**RECORD EXTRACTS**
══════════════════════════════

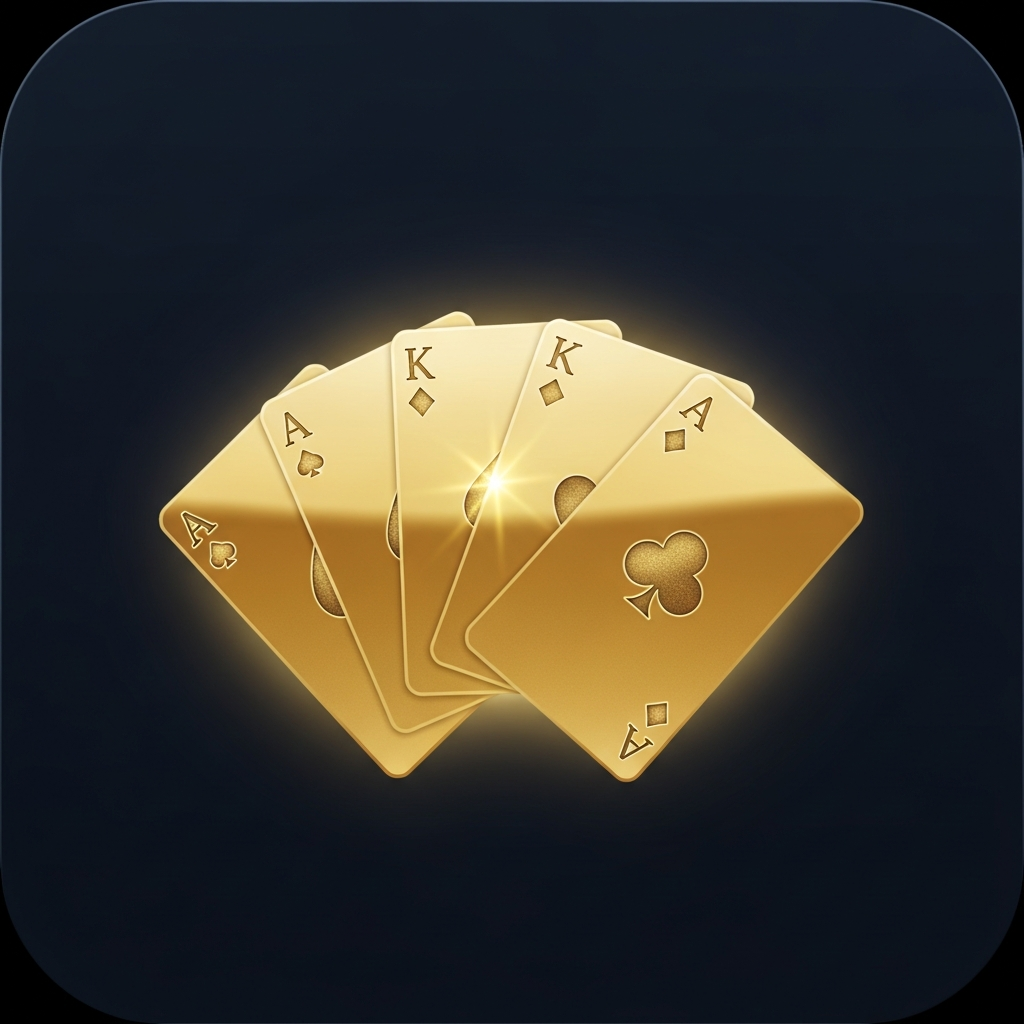
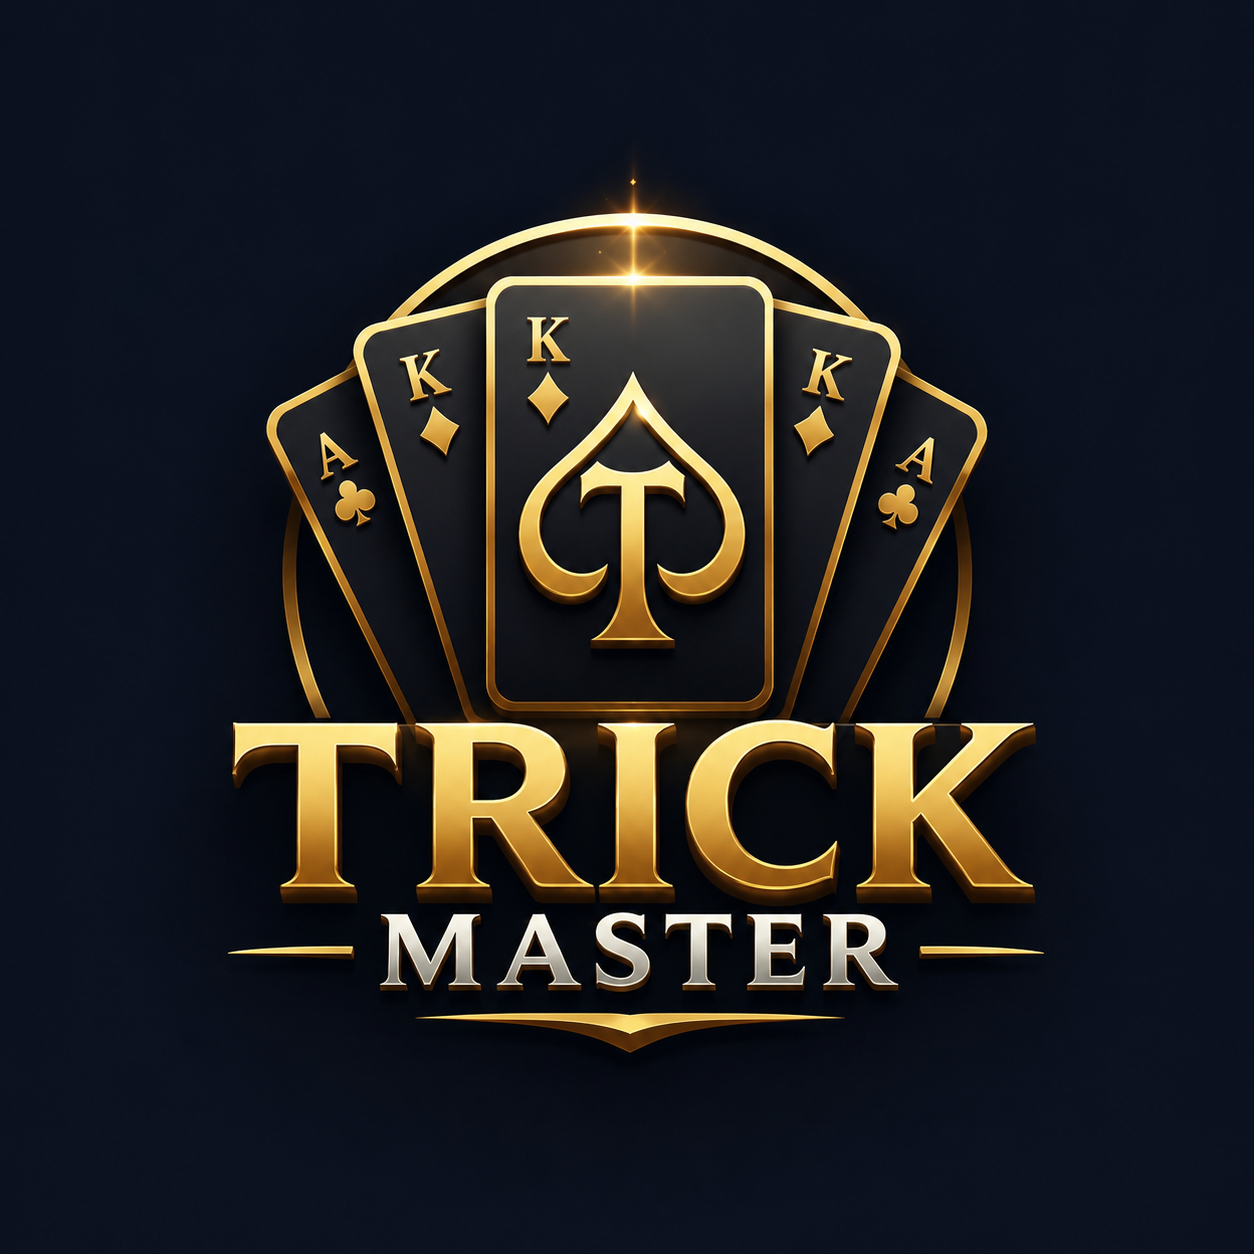
update app for appstore

diff --git a/app/(home)/game/[id].tsx b/app/(home)/game/[id].tsx
@@ -29,6 +29,7 @@ import { useGameVoice } from "@/hooks/useGameVoice";
 import { useVoiceSettings } from "@/lib/voiceHelper";
 import { apiFetch, ApiError } from "@/lib/api";
 import { sortHand, phaseLabel } from "@/lib/gameLogic";
+import { useKeepAwake } from "expo-keep-awake";
 import type { GameState, Room, RoomPlayer } from "@/types/game";
 
 function HandCards({
@@ -163,6 +164,7 @@ function FloatingEmoji({ char, delay, startX }: AnimatedEmojiProps) {
 }
 
 export default function GameScreen() {
+  useKeepAwake();
   const { id } = useLocalSearchParams<{ id: string }>();
   const router = useRouter();
   const navigation = useNavigation();
@@ -943,28 +945,34 @@ Haptics.impactAsync(Haptics.ImpactFeedbackStyle.Light);
                   <Text style={styles.scoreModalHeaderCell}>Seat</Text>
                   <Text style={[styles.scoreModalHeaderCell, { textAlign: "right" }]}>Score</Text>
                 </View>
-                {players.map((p) => {
-                  const score = gameState.scores[p.clerk_user_id] ?? 0;
-                  const isMe = p.clerk_user_id === myUserId;
-                  return (
-                    <View key={p.id} style={[styles.scoreModalRow, isMe && styles.scoreModalRowMe]}>
-                      <View style={{ flex: 2, flexDirection: "row", alignItems: "center", gap: 6 }}>
-                        {p.avatar_url ? (
-                          <Image source={{ uri: p.avatar_url }} style={styles.scoreModalAvatar} />
-                        ) : (
-                          <View style={styles.scoreModalAvatarPlaceholder}>
-                            <Text style={styles.scoreModalAvatarText}>{p.username.charAt(0).toUpperCase()}</Text>
-                          </View>
-                        )}
-                        <Text style={[styles.scoreModalCellText, { textAlign: "left" }, isMe && { fontWeight: "700", color: colors.light.gold }]} numberOfLines={1}>
-                          {isMe ? "You" : p.username}
-                        </Text>
+                {[...players]
+                  .sort((a, b) => {
+                    const scoreA = gameState.scores[a.clerk_user_id] ?? 0;
+                    const scoreB = gameState.scores[b.clerk_user_id] ?? 0;
+                    return scoreB - scoreA;
+                  })
+                  .map((p) => {
+                    const score = gameState.scores[p.clerk_user_id] ?? 0;
+                    const isMe = p.clerk_user_id === myUserId;
+                    return (
+                      <View key={p.id} style={[styles.scoreModalRow, isMe && styles.scoreModalRowMe]}>
+                        <View style={{ flex: 2, flexDirection: "row", alignItems: "center", gap: 6 }}>
+                          {p.avatar_url ? (
+                            <Image source={{ uri: p.avatar_url }} style={styles.scoreModalAvatar} />
+                          ) : (
+                            <View style={styles.scoreModalAvatarPlaceholder}>
+                              <Text style={styles.scoreModalAvatarText}>{p.username.charAt(0).toUpperCase()}</Text>
+                            </View>
+                          )}
+                          <Text style={[styles.scoreModalCellText, { textAlign: "left" }, isMe && { fontWeight: "700", color: colors.light.gold }]} numberOfLines={1}>
+                            {isMe ? "You" : p.username}
+                          </Text>
+                        </View>
+                        <Text style={styles.scoreModalCellText}>{p.seat_order}</Text>
+                        <Text style={[styles.scoreModalCellText, { fontWeight: "700", color: colors.light.gold, textAlign: "right" }]}>{score} pts</Text>
                       </View>
-                      <Text style={styles.scoreModalCellText}>{p.seat_order}</Text>
-                      <Text style={[styles.scoreModalCellText, { fontWeight: "700", color: colors.light.gold, textAlign: "right" }]}>{score} pts</Text>
-                    </View>
-                  );
-                })}
+                    );
+                  })}
               </View>
 
               <Pressable

diff --git a/app/(auth)/sign-in.tsx b/app/(auth)/sign-in.tsx
@@ -290,7 +290,7 @@ export default function SignInScreen() {
           <Ionicons name="diamond" size={36} color={colors.light.gold} />
         </View>
 
-        <Text style={styles.appName}>TrickMaster</Text>
+        <Text style={styles.appName}>Trick Master</Text>
         <Text style={styles.title}>Welcome back</Text>
         <Text style={styles.subtitle}>Sign in to continue playing</Text>
 

diff --git a/app/(auth)/sign-up.tsx b/app/(auth)/sign-up.tsx
@@ -235,7 +235,7 @@ export default function SignUpScreen() {
           <Ionicons name="diamond" size={36} color={colors.light.gold} />
         </View>
 
-        <Text style={styles.appName}>TrickMaster</Text>
+        <Text style={styles.appName}>Trick Master</Text>
         <Text style={styles.title}>Create your account</Text>
         <Text style={styles.subtitle}>Join the table and start playing</Text>
 

diff --git a/README.md b/README.md
@@ -1,4 +1,4 @@
-# TrickMaster
+# Trick Master
 
 A multiplayer trick-taking card game built as a React Native (Expo) mobile app with a Node.js + MongoDB backend.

══════════════════════════════

**TRY IT**
What lines of the preceding data include the string "scoreModalCellText"? Pull them out.

**ANSWER TO THIS TASK**
-                        <Text style={[styles.scoreModalCellText, { textAlign: "left" }, isMe && { fontWeight: "700", color: colors.light.gold }]} numberOfLines={1}>
+                          <Text style={[styles.scoreModalCellText, { textAlign: "left" }, isMe && { fontWeight: "700", color: colors.light.gold }]} numberOfLines={1}>
+                        <Text style={styles.scoreModalCellText}>{p.seat_order}</Text>
+                        <Text style={[styles.scoreModalCellText, { fontWeight: "700", color: colors.light.gold, textAlign: "right" }]}>{score} pts</Text>
-                      <Text style={styles.scoreModalCellText}>{p.seat_order}</Text>
-                      <Text style={[styles.scoreModalCellText, { fontWeight: "700", color: colors.light.gold, textAlign: "right" }]}>{score} pts</Text>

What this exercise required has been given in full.